To some extent, people feel this when they go on vacation, or even on a business trip. The great avoda is to so deeply inculcate and incorporate our moral beliefs that change in circumstance does not result in anomie, the feeling that our life-mores don't apply, so that when we find ourselves in a different matzav, our regular life doesn’t seem like an easily forgotten dream. Wherever you find yourself, you are always "Ahl Ponoi." Everyone is brave on the firing range, as they learn how to shoot a rifle and crawl under barbed wire. When people actually face the enemy, they learn that their putative bravado may turn out to be a thin facade. It's easy to fool yourself into thinking that you've succeeded in this hard avodah. But in fact, it's a never-ending task; the only way to really know if you've succeeded is through trial by fire, rachmana litzlan.

(By the way, even without involving the Ribono shel Olam, if you think you can get away with stuff on vacation, you're wrong. First of all, bad behavior sticks. As a certain famous Mashgi'ach once said to me, "Good comes and goes, but bad is forever." You can't be a sheigitz away from home and then come back and put on the mask of tzidkus; once damage is done, the roshem of the aveira stays there, deep inside, even if you don't see it in your safe, predictable daily life. Second: here's a classic example of why it doesn't work: my wife and I took one of our kids to a low-class redneck type vacation area- a sprawling bedlam of tattoo parlors, go-cart tracks, and "Ripley Believe it or not" type attractions, the Wisconsin Dells. We picked what was basically a trailer park type of motel on the outskirts of a trailer-park town, so that "we shouldn't run into anyone who knows us." We would put on baseball caps, wear T-Shirts, and 'go native.' It wasn't exactly a "yilbash shechorim" matzav, but it was the same basic idea. As soon as we settled in, who parked next to us in the lot? The founder of our local Pirchei, who had planned exactly the same thing.  UPDATE: More recently, we went on a two day trip to Louisville, Kentucky.  Who lives in Louisville?  Well, there's a nice orthodox minyan there, and who did I meet at the minyan?  My very frum neighbor, my car mechanic.)

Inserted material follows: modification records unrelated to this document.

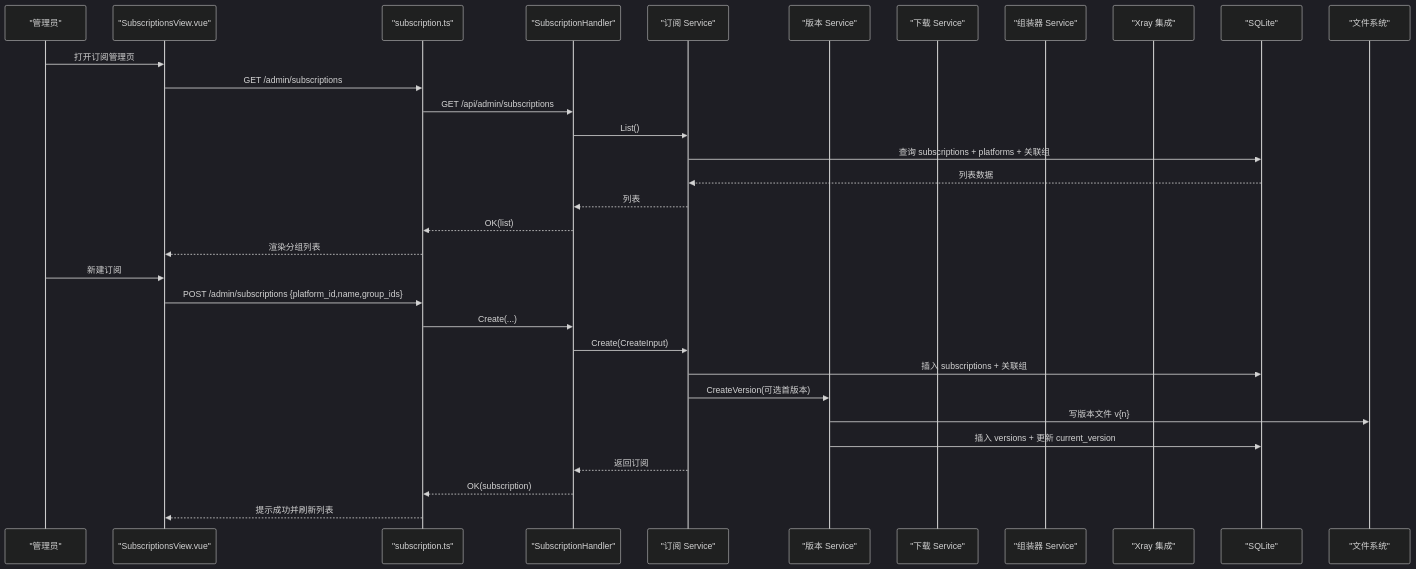
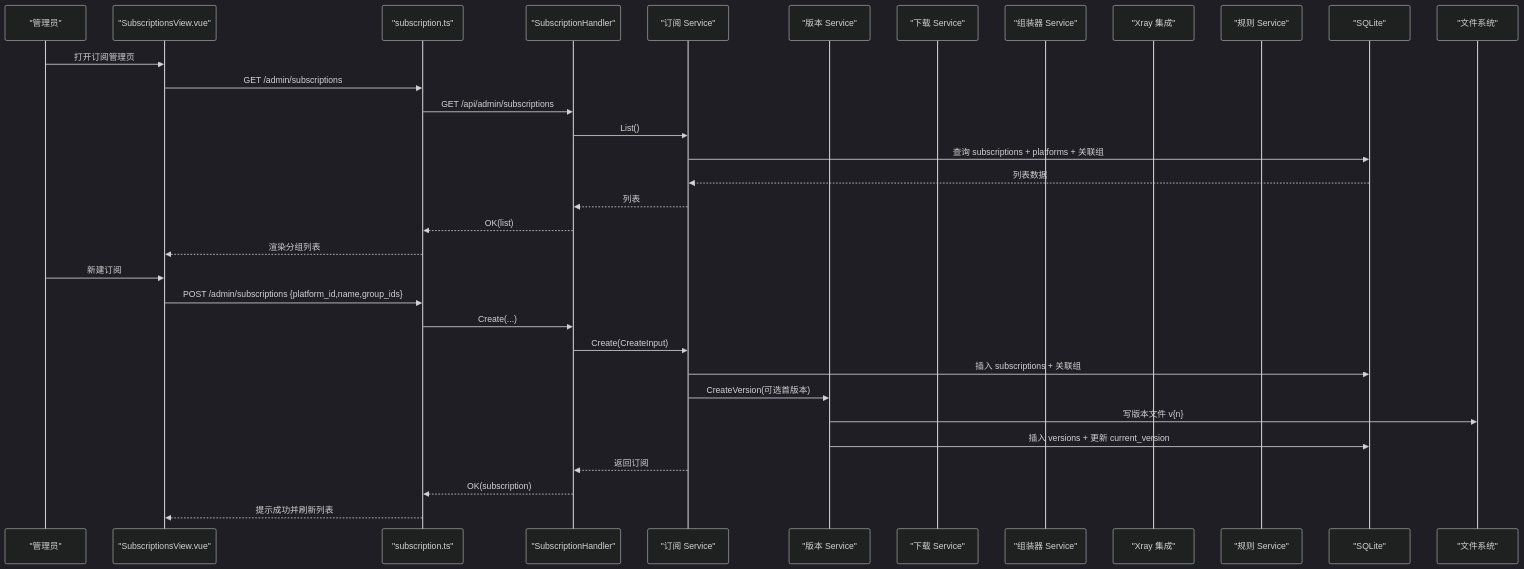
Before and after one commit to AlcaProphet/VPN-Subscription-Management: the second of 10 diagrams in .qoder/repowiki/zh/content/核心功能模块/订阅管理系统.md, drawn with Mermaid (dark theme). The commit also changed other lines of this file and 20 other files, not shown here.

````diff
--- a/.qoder/repowiki/zh/content/核心功能模块/订阅管理系统.md
+++ b/.qoder/repowiki/zh/content/核心功能模块/订阅管理系统.md
@@ -103,34 +110,35 @@
 ```mermaid
 sequenceDiagram
 participant U as "管理员"
 participant FE as "SubscriptionsView.vue"
 participant API as "subscription.ts"
 participant H as "SubscriptionHandler"
 participant S as "订阅 Service"
 participant V as "版本 Service"
 participant D as "下载 Service"
 participant A as "组装器 Service"
 participant X as "Xray 集成"
+participant R as "规则 Service"
 participant DB as "SQLite"
 participant FS as "文件系统"
 U->>FE : 打开订阅管理页
 FE->>API : GET /admin/subscriptions
 API->>H : GET /api/admin/subscriptions
 H->>S : List()
 S->>DB : 查询 subscriptions + platforms + 关联组
 DB-->>S : 列表数据
 S-->>H : 列表
 H-->>API : OK(list)
 API-->>FE : 渲染分组列表
 U->>FE : 新建订阅
 FE->>API : POST /admin/subscriptions {platform_id,name,group_ids}
 API->>H : Create(...)
 H->>S : Create(CreateInput)
 S->>DB : 插入 subscriptions + 关联组
 S->>V : CreateVersion(可选首版本)
 V->>FS : 写版本文件 v{n}
 V->>DB : 插入 versions + 更新 current_version
 S-->>H : 返回订阅
 H-->>API : OK(subscription)
 API-->>FE : 提示成功并刷新列表
 ```
````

9 comments:

Anonymous said...

This is such a great interpretation- and a heavy lesson. Sometimes, vacations feel so free- I see how important it is to maintain the same standards away as at home. Thanks!!

Anonymous said...

whats with the picture?

Barzilai said...

I decided to put it up over Shabbos to see what kind of reaction I get.

Send me yours, and maybe I'll put it up, too.

nachum said...

picture too big [ but dignified ]
forces me to scroll down to see title of new posts

Barzilai said...

Shavua tov to you.

1. If the Ben Ish Chai can do it, why can't I?
2. I thought that putting the picture in would shame the shnorrers who use the divrei torah into sending me a note.
3. I tried to make it smaller, but can't figure out how to do that. And-
4. I deleted General Ripper.

Anonymous said...

Oh its You.

Barzilai said...

Putting aside the fact that I could have inserted a picture of Jesse Jackson Junior, let's assume that it is, indeed, me. And your point is?

Anonymous said...

Actually, the picture is an illustration by Mrs. Rumpole of the first topic in mishpatim. Vehamivin haivin.

Barzilai said...

Shein ein mohl heivanti.

Other than the issur to be memalei schok piv be'olam hazeh, your comment makes blogging worth it.